:: Before and after images ::
------------------------
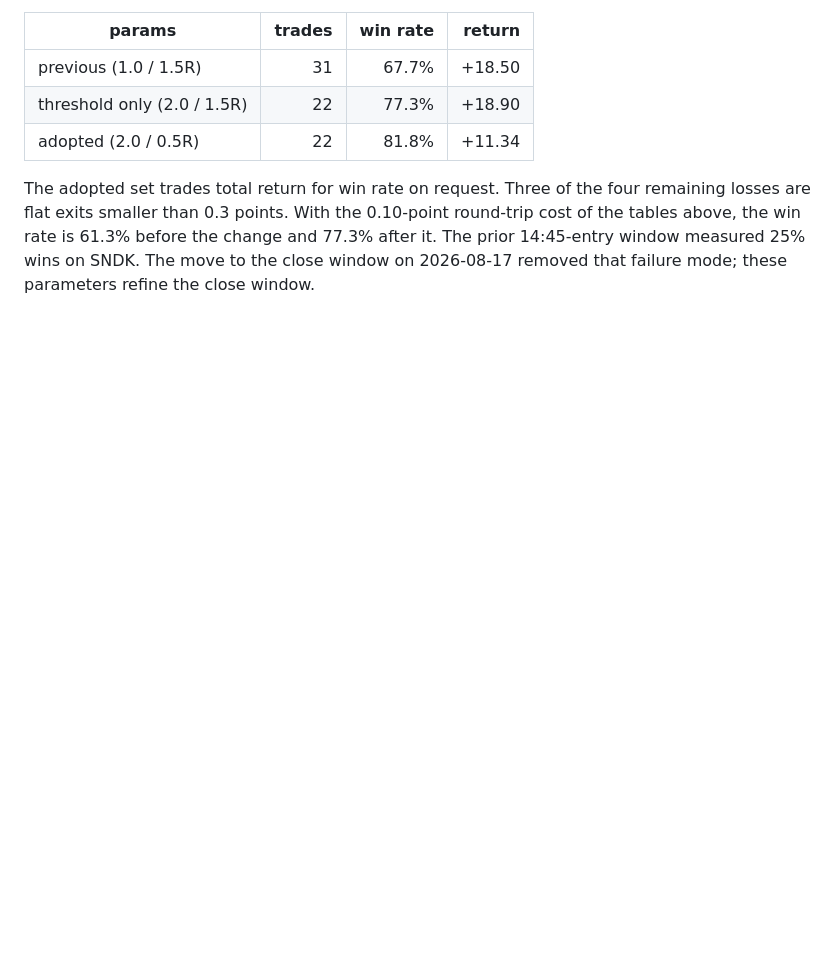
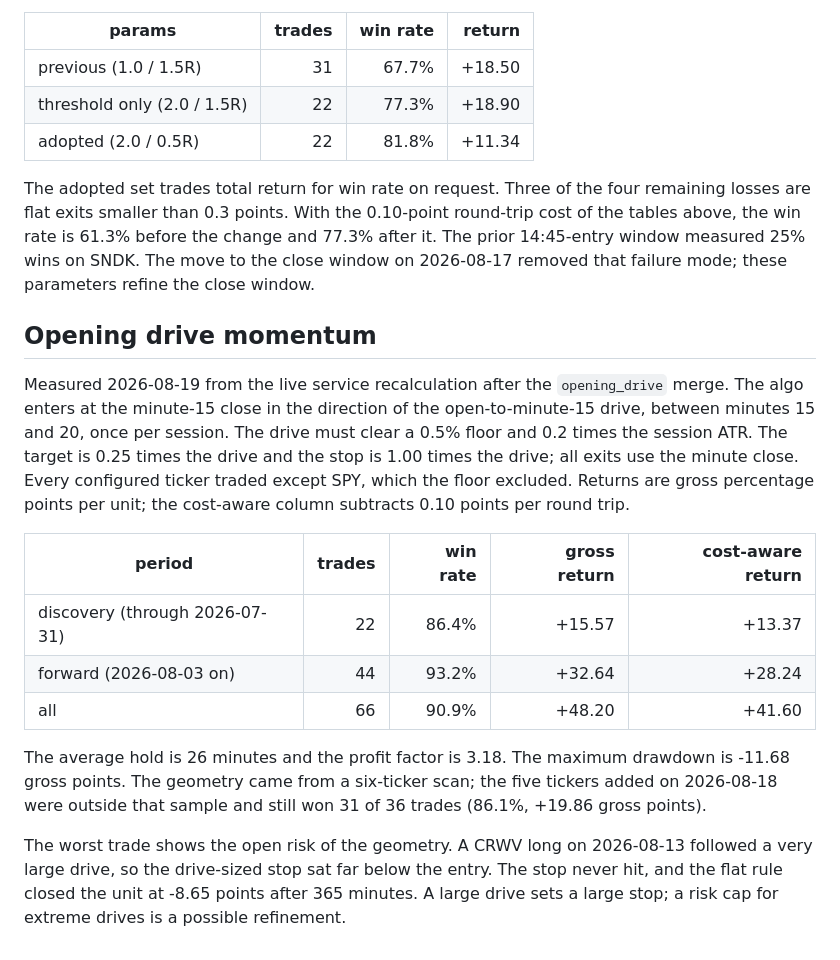
Before and after one commit to dongurihouse/trader, a Markdown page: algo/MIGRATION_RESULTS.md, the part around the change. GitHub-like rendering; blank space fills up the shorter version.

Commit message:
Record opening_drive replay
Store the measured discovery, forward, and combined results for the new
opening_drive algorithm. Note the SPY exclusion, the out-of-sample result
on the five added tickers, and the large-drive stop risk.

Co-Authored-By: Claude Fable 5 <noreply@anthropic.com>

```diff
--- a/algo/MIGRATION_RESULTS.md
+++ b/algo/MIGRATION_RESULTS.md
@@ -180,3 +180,31 @@ four remaining losses are flat exits smaller than 0.3 points. With the
 the change and 77.3% after it. The prior 14:45-entry window measured 25%
 wins on SNDK. The move to the close window on 2026-08-17 removed that
 failure mode; these parameters refine the close window.
+
+## Opening drive momentum
+
+Measured 2026-08-19 from the live service recalculation after the
+`opening_drive` merge. The algo enters at the minute-15 close in the
+direction of the open-to-minute-15 drive, between minutes 15 and 20, once
+per session. The drive must clear a 0.5% floor and 0.2 times the session
+ATR. The target is 0.25 times the drive and the stop is 1.00 times the
+drive; all exits use the minute close. Every configured ticker traded
+except SPY, which the floor excluded. Returns are gross percentage points
+per unit; the cost-aware column subtracts 0.10 points per round trip.
+
+| period | trades | win rate | gross return | cost-aware return |
+| --- | ---: | ---: | ---: | ---: |
+| discovery (through 2026-07-31) | 22 | 86.4% | +15.57 | +13.37 |
+| forward (2026-08-03 on) | 44 | 93.2% | +32.64 | +28.24 |
+| all | 66 | 90.9% | +48.20 | +41.60 |
+
+The average hold is 26 minutes and the profit factor is 3.18. The maximum
+drawdown is -11.68 gross points. The geometry came from a six-ticker scan;
+the five tickers added on 2026-08-18 were outside that sample and still won
+31 of 36 trades (86.1%, +19.86 gross points).
+
+The worst trade shows the open risk of the geometry. A CRWV long on
+2026-08-13 followed a very large drive, so the drive-sized stop sat far
+below the entry. The stop never hit, and the flat rule closed the unit at
+-8.65 points after 365 minutes. A large drive sets a large stop; a risk cap
+for extreme drives is a possible refinement.
```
------------------------
:: WHAT YOU NEED TO DO ::
Quote all the lines above exactly as given. Do not include the pictures.

:: EXPECTED ANSWER ::
Before and after one commit to dongurihouse/trader, a Markdown page: algo/MIGRATION_RESULTS.md, the part around the change. GitHub-like rendering; blank space fills up the shorter version.

Commit message:
Record opening_drive replay
Store the measured discovery, forward, and combined results for the new
opening_drive algorithm. Note the SPY exclusion, the out-of-sample result
on the five added tickers, and the large-drive stop risk.

Co-Authored-By: Claude Fable 5 <noreply@anthropic.com>

```diff
--- a/algo/MIGRATION_RESULTS.md
+++ b/algo/MIGRATION_RESULTS.md
@@ -180,3 +180,31 @@ four remaining losses are flat exits smaller than 0.3 points. With the
 the change and 77.3% after it. The prior 14:45-entry window measured 25%
 wins on SNDK. The move to the close window on 2026-08-17 removed that
 failure mode; these parameters refine the close window.
+
+## Opening drive momentum
+
+Measured 2026-08-19 from the live service recalculation after the
+`opening_drive` merge. The algo enters at the minute-15 close in the
+direction of the open-to-minute-15 drive, between minutes 15 and 20, once
+per session. The drive must clear a 0.5% floor and 0.2 times the session
+ATR. The target is 0.25 times the drive and the stop is 1.00 times the
+drive; all exits use the minute close. Every configured ticker traded
+except SPY, which the floor excluded. Returns are gross percentage points
+per unit; the cost-aware column subtracts 0.10 points per round trip.
+
+| period | trades | win rate | gross return | cost-aware return |
+| --- | ---: | ---: | ---: | ---: |
+| discovery (through 2026-07-31) | 22 | 86.4% | +15.57 | +13.37 |
+| forward (2026-08-03 on) | 44 | 93.2% | +32.64 | +28.24 |
+| all | 66 | 90.9% | +48.20 | +41.60 |
+
+The average hold is 26 minutes and the profit factor is 3.18. The maximum
+drawdown is -11.68 gross points. The geometry came from a six-ticker scan;
+the five tickers added on 2026-08-18 were outside that sample and still won
+31 of 36 trades (86.1%, +19.86 gross points).
+
+The worst trade shows the open risk of the geometry. A CRWV long on
+2026-08-13 followed a very large drive, so the drive-sized stop sat far
+below the entry. The stop never hit, and the flat rule closed the unit at
+-8.65 points after 365 minutes. A large drive sets a large stop; a risk cap
+for extreme drives is a possible refinement.
```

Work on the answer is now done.